If you need a long burning and bright light for commuting or as a backup, this is well designed and good value

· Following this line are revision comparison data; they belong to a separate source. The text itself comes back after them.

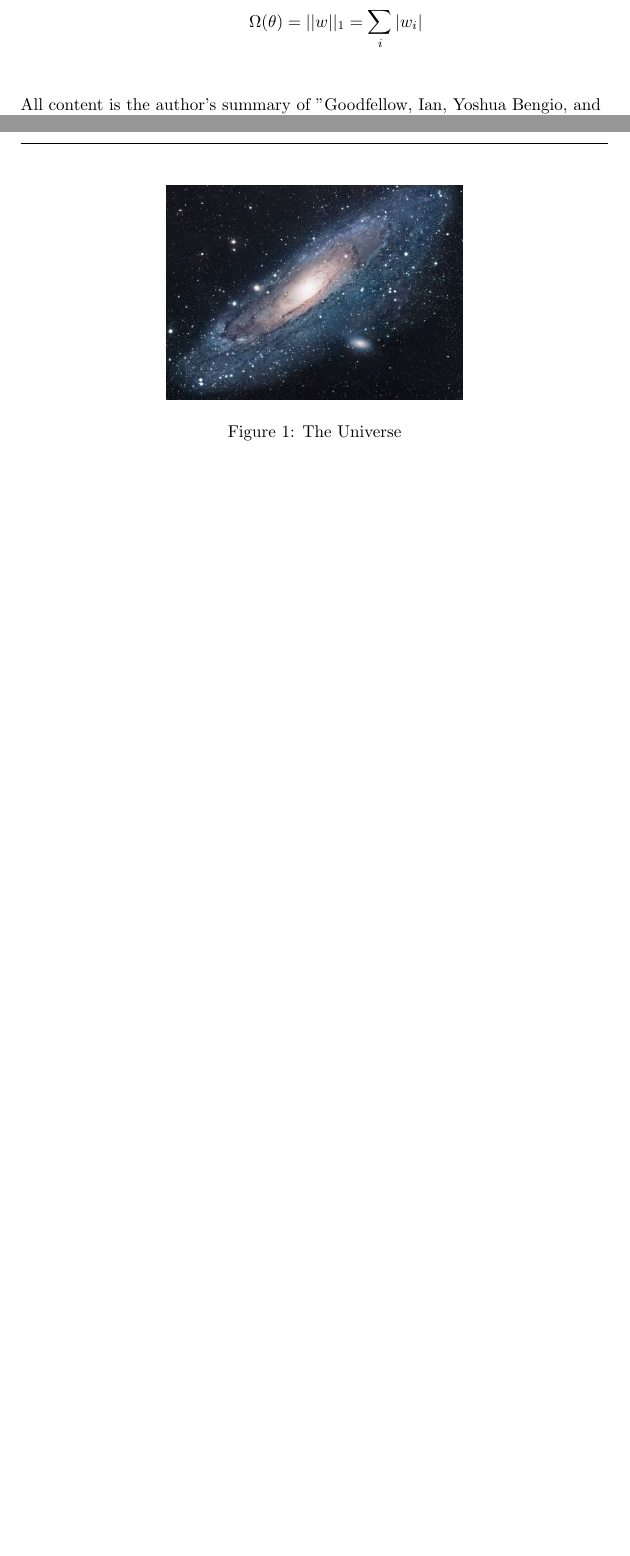
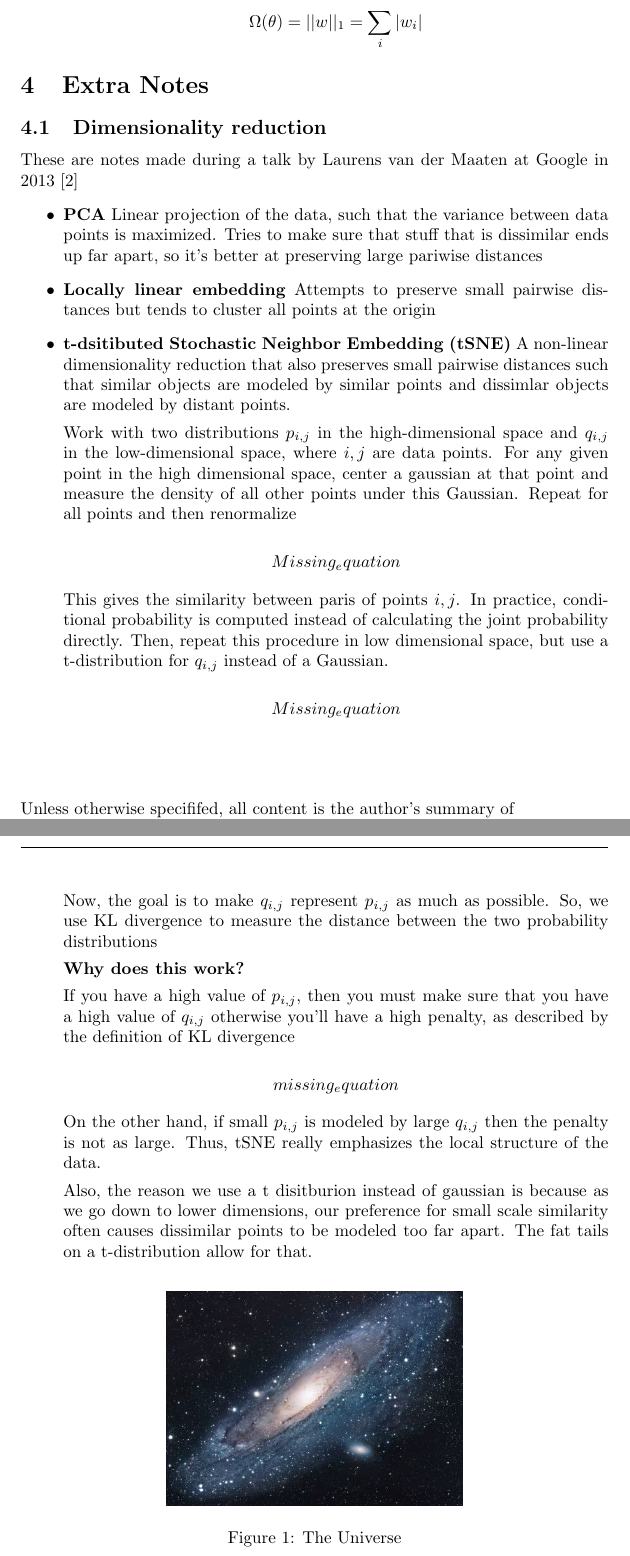
Before and after one commit to yhr91/DLText_Notes, a LaTeX document (main.tex): two parts of pages 2 and 3 of 3 before the commit and two parts of pages 3 and 4 of 4 after it, joined at a grey line, cut so that both start at the same text, the shorter picture padded with empty space. Compiled offline with pdfLaTeX.

Commit message:
Notes on tSNE from van der Maaten's talk

```diff
--- a/main.tex
+++ b/main.tex
@@ -7,7 +7,7 @@
 
 \pagestyle{fancy}
 \fancyhf{}
-\fancyfoot[L]{All content is the author's summary of "Goodfellow, Ian, Yoshua Bengio, and Aaron Courville. Deep learning. MIT press, 2016."}
+\fancyfoot[L]{Unless otherwise specififed, all content is the author's summary of "Goodfellow, Ian, Yoshua Bengio, and Aaron Courville. Deep learning. MIT press, 2016."}
 
 \title{Deep Learning Textbook - Notes}
 \author{yusuf.roohani }
@@ -87,6 +93,44 @@ Generally, for neural networks, we \textbf{only penalize the weights of the affi
 
 \end{itemize}
 
+\section{Extra Notes}
+
+\subsection{Dimensionality reduction}
+
+These are notes made during a talk by Laurens van der Maaten at Google in 2013 \cite{vdMaaten}
+\begin{itemize}
+    \item \textbf{PCA}
+    Linear projection of the data, such that the variance between data points is maximized. Tries to make sure that stuff that is dissimilar ends up far apart, so it's better at preserving large pariwise distances
+
+    \item \textbf{Locally linear embedding}
+    Attempts to preserve small pairwise distances but tends to cluster all points at the origin
+
+    \item \textbf{t-dsitibuted Stochastic Neighbor Embedding (tSNE)}
+    A non-linear dimensionality reduction that also preserves small pairwise distances such that similar objects are modeled by similar points and dissimlar objects are modeled by distant points.
+
+    Work with two distributions $p_{i,j}$ in the high-dimensional space and ${q_{i,j}$ in the low-dimensional space, where $i,j$ are data points. For any given point in the high dimensional space, center a gaussian at that point and measure the density of all other points under this Gaussian. Repeat for all points and then renormalize
+
+    $$ Missing_equation $$
+
+    This gives the similarity between paris of points $i,j$. In practice, conditional probability is computed instead of calculating the joint probability directly. Then, repeat this procedure in low dimensional space, but use a t-distribution for $q_{i,j}$ instead of a Gaussian.
+
+    $$ Missing_equation $$
+
+    Now, the goal is to make $q_{i,j}$ represent $p_{i,j}$ as much as possible. So, we use KL divergence to measure the distance between the two probability distributions
+
+    \textbf{Why does this work?}
+
+    If you have a high value of $p_{i,j}$, then you must make sure that you have a high value of $q_{i,j}$ otherwise you'll have a high penalty, as described by the definition of KL divergence
+
+    $$ missing_equation$$
+
+    On the other hand, if small $p_{i,j}$ is modeled by large $q_{i,j}$ then the penalty is not as large. Thus, tSNE really emphasizes the local structure of the data.
+
+    Also, the reason we use a t disitburion instead of gaussian is because as we go down to lower dimensions, our preference for small scale similarity often causes dissimilar points to be modeled too far apart. The fat tails on a t-distribution allow for that.
+
+
+\end{itemize}
+
 \begin{figure}[h!]
 \centering
 \includegraphics[scale=1.7]{universe.jpg}
```
Also changed, not shown: references.bib (+8 -0 lines), main.tex (7 more changed lines).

At every product is thoroughly tested for as long as it takes to get a proper insight into how well it works. Our reviewers are experienced cyclists that we trust to be objective. While we strive to ensure that opinions expressed are backed up by facts, reviews are by their nature an informed opinion, not a definitive verdict. We don't intentionally try to break anything (except locks) but we do try to look for weak points in any design. The overall score is not just an average of the other scores: it reflects both a product's function and value – with value determined by how a product compares with items of similar spec, quality, and price.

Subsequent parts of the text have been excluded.